Today, I am thankful for Martin Luther King, Jr.
This morning, T and I brave the cold and snow and tour the neighborhood and park. The snow blows in from the south. Big, fluffy flakes.
We complete our first loop around the park. As we begin our second lap, I notice that the snow has already filled in my footprints and T's paw prints. Lost in thought, I didn't realize the snowfall was that heavy.
I think about many things while T sniffs around the freshly flocked fir tree before pulling me towards the children's playground. The weather. My various writing projects. How M is "enjoying" his team's morning practice in the snow. And, of course, Martin Luther King, Jr.
In my minds eye, I hear Dr. King speaking, his voice conveying power and authority, his eloquent words expressing universal messages that speak to my heart.
The local PBS station celebrates Dr. King by broadcasting an excerpt from one of his speeches. Not the famous, "I have a dream" speech, however. Rather, a timely exhortation.

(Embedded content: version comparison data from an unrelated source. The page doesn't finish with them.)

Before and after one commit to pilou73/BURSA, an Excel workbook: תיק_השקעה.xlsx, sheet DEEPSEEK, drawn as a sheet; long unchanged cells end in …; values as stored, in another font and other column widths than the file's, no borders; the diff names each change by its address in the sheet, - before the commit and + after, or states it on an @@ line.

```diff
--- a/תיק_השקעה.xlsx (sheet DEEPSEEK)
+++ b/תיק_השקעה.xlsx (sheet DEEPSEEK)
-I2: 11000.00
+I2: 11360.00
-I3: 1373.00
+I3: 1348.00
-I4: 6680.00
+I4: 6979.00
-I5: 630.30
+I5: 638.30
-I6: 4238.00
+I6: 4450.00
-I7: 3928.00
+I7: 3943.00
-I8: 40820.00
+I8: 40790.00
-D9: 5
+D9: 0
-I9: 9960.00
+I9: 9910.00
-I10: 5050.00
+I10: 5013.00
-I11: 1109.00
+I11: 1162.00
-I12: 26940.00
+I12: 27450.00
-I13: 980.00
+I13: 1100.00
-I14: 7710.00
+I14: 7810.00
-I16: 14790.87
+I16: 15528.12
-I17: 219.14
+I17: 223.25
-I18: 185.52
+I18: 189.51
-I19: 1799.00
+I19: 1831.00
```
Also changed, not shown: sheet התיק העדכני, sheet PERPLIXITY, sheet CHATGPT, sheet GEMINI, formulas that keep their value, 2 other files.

Whatever your life's work is, do it well. Even if it does not fall in the category of one of the so-called big professions, do it well. As one college president said, "A man should do his job so well that the living, the dead, and the unborn could do it no better." If it falls your lot to be a street sweeper, sweep streets like Michelangelo painted pictures, like Shakespeare wrote poetry, like Beethoven composed music; sweep streets so well that all the host of Heaven and earth will have to pause and say, "Here lived a great street sweeper, who swept his job well." As Douglas Mallock says:
If you can't be a pine on the top of the hill

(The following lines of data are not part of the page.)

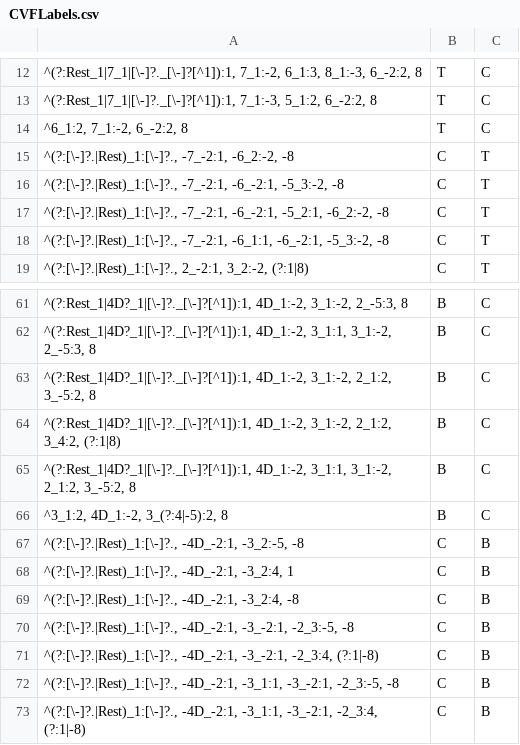
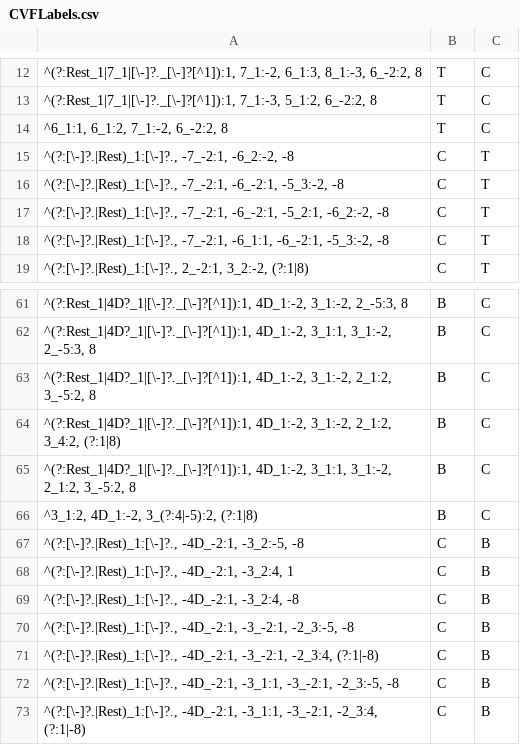
Before and after one commit to HCDigitalScholarship/intervals, a CSV file: intervals/data/cadences/CVFLabels.csv, drawn as a sheet; only a part is shown, gaps mark what is left out; the diff names each change by its address in the sheet, - before the commit and + after, or states it on an @@ line.

Commit message:
Modify one Eton Choirbook pattern

```diff
--- a/intervals/data/cadences/CVFLabels.csv
+++ b/intervals/data/cadences/CVFLabels.csv
-A14: ^6_1:2, 7_1:-2, 6_-2:2, 8
+A14: ^6_1:1, 6_1:2, 7_1:-2, 6_-2:2, 8
-A66: ^3_1:2, 4D_1:-2, 3_(?:4|-5):2, 8
+A66: ^3_1:2, 4D_1:-2, 3_(?:4|-5):2, (?:1|8)
```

Be a scrub in the valley--but be
The best little scrub by the side of the hill,
Be a bush if you can't be a tree.
If you can't be a highway just be a trail
If you can't be the sun be a star;

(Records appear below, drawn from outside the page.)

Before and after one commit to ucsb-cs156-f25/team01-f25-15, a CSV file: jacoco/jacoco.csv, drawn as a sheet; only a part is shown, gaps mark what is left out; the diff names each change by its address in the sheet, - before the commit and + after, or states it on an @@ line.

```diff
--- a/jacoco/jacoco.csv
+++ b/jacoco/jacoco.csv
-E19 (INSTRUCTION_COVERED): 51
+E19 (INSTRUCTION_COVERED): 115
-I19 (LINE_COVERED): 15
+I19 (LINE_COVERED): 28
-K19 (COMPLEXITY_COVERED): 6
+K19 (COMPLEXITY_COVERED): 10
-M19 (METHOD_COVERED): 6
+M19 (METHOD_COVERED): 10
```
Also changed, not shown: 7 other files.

It isn't by size that you win or fail--
Be the best of whatever you are
~Martin Luther King, Jr.
3 December 1956, Montgomery, Alabama
For this blessing, I am grateful.